## About this exercise
Output the number of lines in the entries below with the string "dialogshortcuts" in them, and nothing further.

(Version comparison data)
=====

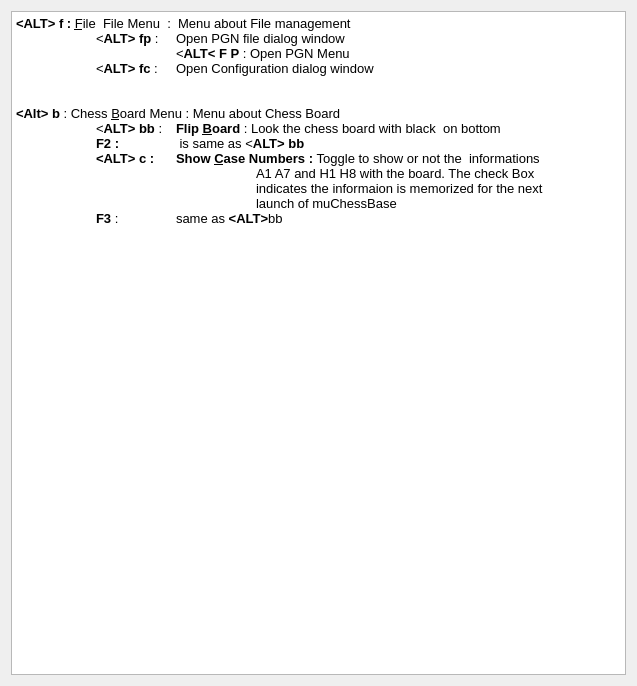
Above: src/dialogshortcuts.ui from gillesmaire/myChessBase before the change. Below: the same form after it.
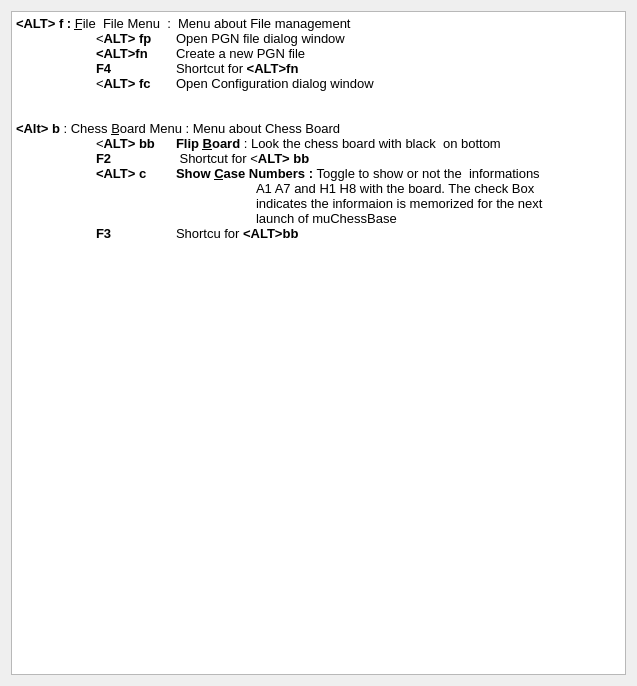
That is the form after the change.

Diff of the .ui file:
```diff
--- a/src/dialogshortcuts.ui
+++ b/src/dialogshortcuts.ui
@@ -25,17 +25,19 @@
 li.checked::marker { content: &quot;\2612&quot;; }
 &lt;/style&gt;&lt;/head&gt;&lt;body style=&quot; font-family:'Noto Sans'; font-size:10pt; font-weight:400; font-style:normal;&quot;&gt;
 &lt;p style=&quot; margin-top:0px; margin-bottom:0px; margin-left:0px; margin-right:0px; -qt-block-indent:0; text-indent:0px;&quot;&gt;&lt;span style=&quot; font-weight:700;&quot;&gt;&amp;lt;ALT&amp;gt; f :&lt;/span&gt; &lt;span style=&quot; text-decoration: underline;&quot;&gt;F&lt;/span&gt;ile  File Menu  :  Menu about File management&lt;/p&gt;
-&lt;p style=&quot; margin-top:0px; margin-bottom:0px; margin-left:0px; margin-right:0px; -qt-block-indent:0; text-indent:0px;&quot;&gt;	&amp;lt;&lt;span style=&quot; font-weight:700;&quot;&gt;ALT&amp;gt; fp &lt;/span&gt;: 	Open PGN file dialog window&lt;br /&gt;		&amp;lt;&lt;span style=&quot; font-weight:700;&quot;&gt;ALT&amp;lt; F P&lt;/span&gt; : Open PGN Menu &lt;/p&gt;
-&lt;p style=&quot; margin-top:0px; margin-bottom:0px; margin-left:0px; margin-right:0px; -qt-block-indent:0; text-indent:0px;&quot;&gt;	&amp;lt;&lt;span style=&quot; font-weight:700;&quot;&gt;ALT&amp;gt; fc &lt;/span&gt;: 	Open Configuration dialog window&lt;/p&gt;
+&lt;p style=&quot; margin-top:0px; margin-bottom:0px; margin-left:0px; margin-right:0px; -qt-block-indent:0; text-indent:0px;&quot;&gt;	&amp;lt;&lt;span style=&quot; font-weight:700;&quot;&gt;ALT&amp;gt; fp&lt;/span&gt; 	Open PGN file dialog window&lt;/p&gt;
+&lt;p style=&quot; margin-top:0px; margin-bottom:0px; margin-left:0px; margin-right:0px; -qt-block-indent:0; text-indent:0px;&quot;&gt;	&lt;span style=&quot; font-weight:700;&quot;&gt;&amp;lt;ALT&amp;gt;fn&lt;/span&gt;	Create a new PGN file &lt;/p&gt;
+&lt;p style=&quot; margin-top:0px; margin-bottom:0px; margin-left:0px; margin-right:0px; -qt-block-indent:0; text-indent:0px;&quot;&gt;	&lt;span style=&quot; font-weight:700;&quot;&gt;F4	&lt;/span&gt;Shortcut for &lt;span style=&quot; font-weight:700;&quot;&gt;&amp;lt;ALT&amp;gt;fn&lt;/span&gt;&lt;/p&gt;
+&lt;p style=&quot; margin-top:0px; margin-bottom:0px; margin-left:0px; margin-right:0px; -qt-block-indent:0; text-indent:0px;&quot;&gt;	&amp;lt;&lt;span style=&quot; font-weight:700;&quot;&gt;ALT&amp;gt; fc&lt;/span&gt; 	Open Configuration dialog window&lt;/p&gt;
 &lt;p dir='rtl' style=&quot;-qt-paragraph-type:empty; margin-top:0px; margin-bottom:0px; margin-left:0px; margin-right:0px; -qt-block-indent:0; text-indent:0px;&quot;&gt;&lt;br /&gt;&lt;/p&gt;
 &lt;p style=&quot;-qt-paragraph-type:empty; margin-top:0px; margin-bottom:0px; margin-left:0px; margin-right:0px; -qt-block-indent:0; text-indent:0px;&quot;&gt;&lt;br /&gt;&lt;/p&gt;
 &lt;p style=&quot; margin-top:0px; margin-bottom:0px; margin-left:0px; margin-right:0px; -qt-block-indent:0; text-indent:0px;&quot;&gt;&lt;span style=&quot; font-weight:700;&quot;&gt;&amp;lt;Alt&amp;gt; b &lt;/span&gt;: Chess &lt;span style=&quot; text-decoration: underline;&quot;&gt;B&lt;/span&gt;oard Menu : Menu about Chess Board&lt;/p&gt;
-&lt;p style=&quot; margin-top:0px; margin-bottom:0px; margin-left:0px; margin-right:0px; -qt-block-indent:0; text-indent:0px;&quot;&gt;	&amp;lt;&lt;span style=&quot; font-weight:700;&quot;&gt;ALT&amp;gt; bb&lt;/span&gt; :  	&lt;span style=&quot; font-weight:700;&quot;&gt;Flip &lt;/span&gt;&lt;span style=&quot; font-weight:700; text-decoration: underline;&quot;&gt;B&lt;/span&gt;&lt;span style=&quot; font-weight:700;&quot;&gt;oard&lt;/span&gt; : Look the chess board with black  on bottom&lt;/p&gt;
-&lt;p style=&quot; margin-top:0px; margin-bottom:0px; margin-left:0px; margin-right:0px; -qt-block-indent:0; text-indent:0px;&quot;&gt;	&lt;span style=&quot; font-weight:700;&quot;&gt;F2 :&lt;/span&gt; 	 is same as &amp;lt;&lt;span style=&quot; font-weight:700;&quot;&gt;ALT&amp;gt; bb&lt;/span&gt;&lt;/p&gt;
-&lt;p style=&quot; margin-top:0px; margin-bottom:0px; margin-left:0px; margin-right:0px; -qt-block-indent:0; text-indent:0px;&quot;&gt;&lt;span style=&quot; font-weight:700;&quot;&gt;	&amp;lt;ALT&amp;gt; c :	Show &lt;/span&gt;&lt;span style=&quot; font-weight:700; text-decoration: underline;&quot;&gt;C&lt;/span&gt;&lt;span style=&quot; font-weight:700;&quot;&gt;ase Numbers : &lt;/span&gt;Toggle to show or not the  informations&lt;br /&gt;                                              	A1 A7 and H1 H8 with the board. The check Box&lt;/p&gt;
+&lt;p style=&quot; margin-top:0px; margin-bottom:0px; margin-left:0px; margin-right:0px; -qt-block-indent:0; text-indent:0px;&quot;&gt;	&amp;lt;&lt;span style=&quot; font-weight:700;&quot;&gt;ALT&amp;gt; bb&lt;/span&gt;  	&lt;span style=&quot; font-weight:700;&quot;&gt;Flip &lt;/span&gt;&lt;span style=&quot; font-weight:700; text-decoration: underline;&quot;&gt;B&lt;/span&gt;&lt;span style=&quot; font-weight:700;&quot;&gt;oard&lt;/span&gt; : Look the chess board with black  on bottom&lt;/p&gt;
+&lt;p style=&quot; margin-top:0px; margin-bottom:0px; margin-left:0px; margin-right:0px; -qt-block-indent:0; text-indent:0px;&quot;&gt;	&lt;span style=&quot; font-weight:700;&quot;&gt;F2&lt;/span&gt;	 Shortcut for &amp;lt;&lt;span style=&quot; font-weight:700;&quot;&gt;ALT&amp;gt; bb&lt;/span&gt;&lt;/p&gt;
+&lt;p style=&quot; margin-top:0px; margin-bottom:0px; margin-left:0px; margin-right:0px; -qt-block-indent:0; text-indent:0px;&quot;&gt;&lt;span style=&quot; font-weight:700;&quot;&gt;	&amp;lt;ALT&amp;gt; c	Show &lt;/span&gt;&lt;span style=&quot; font-weight:700; text-decoration: underline;&quot;&gt;C&lt;/span&gt;&lt;span style=&quot; font-weight:700;&quot;&gt;ase Numbers : &lt;/span&gt;Toggle to show or not the  informations&lt;br /&gt;                                              	A1 A7 and H1 H8 with the board. The check Box&lt;/p&gt;
 &lt;p style=&quot; margin-top:0px; margin-bottom:0px; margin-left:0px; margin-right:0px; -qt-block-indent:0; text-indent:0px;&quot;&gt;                                              	indicates the informaion is memorized for the next &lt;/p&gt;
 &lt;p style=&quot; margin-top:0px; margin-bottom:0px; margin-left:0px; margin-right:0px; -qt-block-indent:0; text-indent:0px;&quot;&gt;                                              	launch of muChessBase&lt;/p&gt;
-&lt;p style=&quot; margin-top:0px; margin-bottom:0px; margin-left:0px; margin-right:0px; -qt-block-indent:0; text-indent:0px;&quot;&gt;	&lt;span style=&quot; font-weight:700;&quot;&gt;F3&lt;/span&gt; : 	same as &lt;span style=&quot; font-weight:700;&quot;&gt;&amp;lt;ALT&amp;gt;&lt;/span&gt;bb&lt;/p&gt;
+&lt;p style=&quot; margin-top:0px; margin-bottom:0px; margin-left:0px; margin-right:0px; -qt-block-indent:0; text-indent:0px;&quot;&gt;	&lt;span style=&quot; font-weight:700;&quot;&gt;F3&lt;/span&gt; 	Shortcu for &lt;span style=&quot; font-weight:700;&quot;&gt;&amp;lt;ALT&amp;gt;bb&lt;/span&gt;&lt;/p&gt;
 &lt;p style=&quot; margin-top:0px; margin-bottom:0px; margin-left:0px; margin-right:0px; -qt-block-indent:0; text-indent:0px;&quot;&gt;	&lt;/p&gt;&lt;/body&gt;&lt;/html&gt;</string>
      </property>
     </widget>
```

=====

## Answer space
3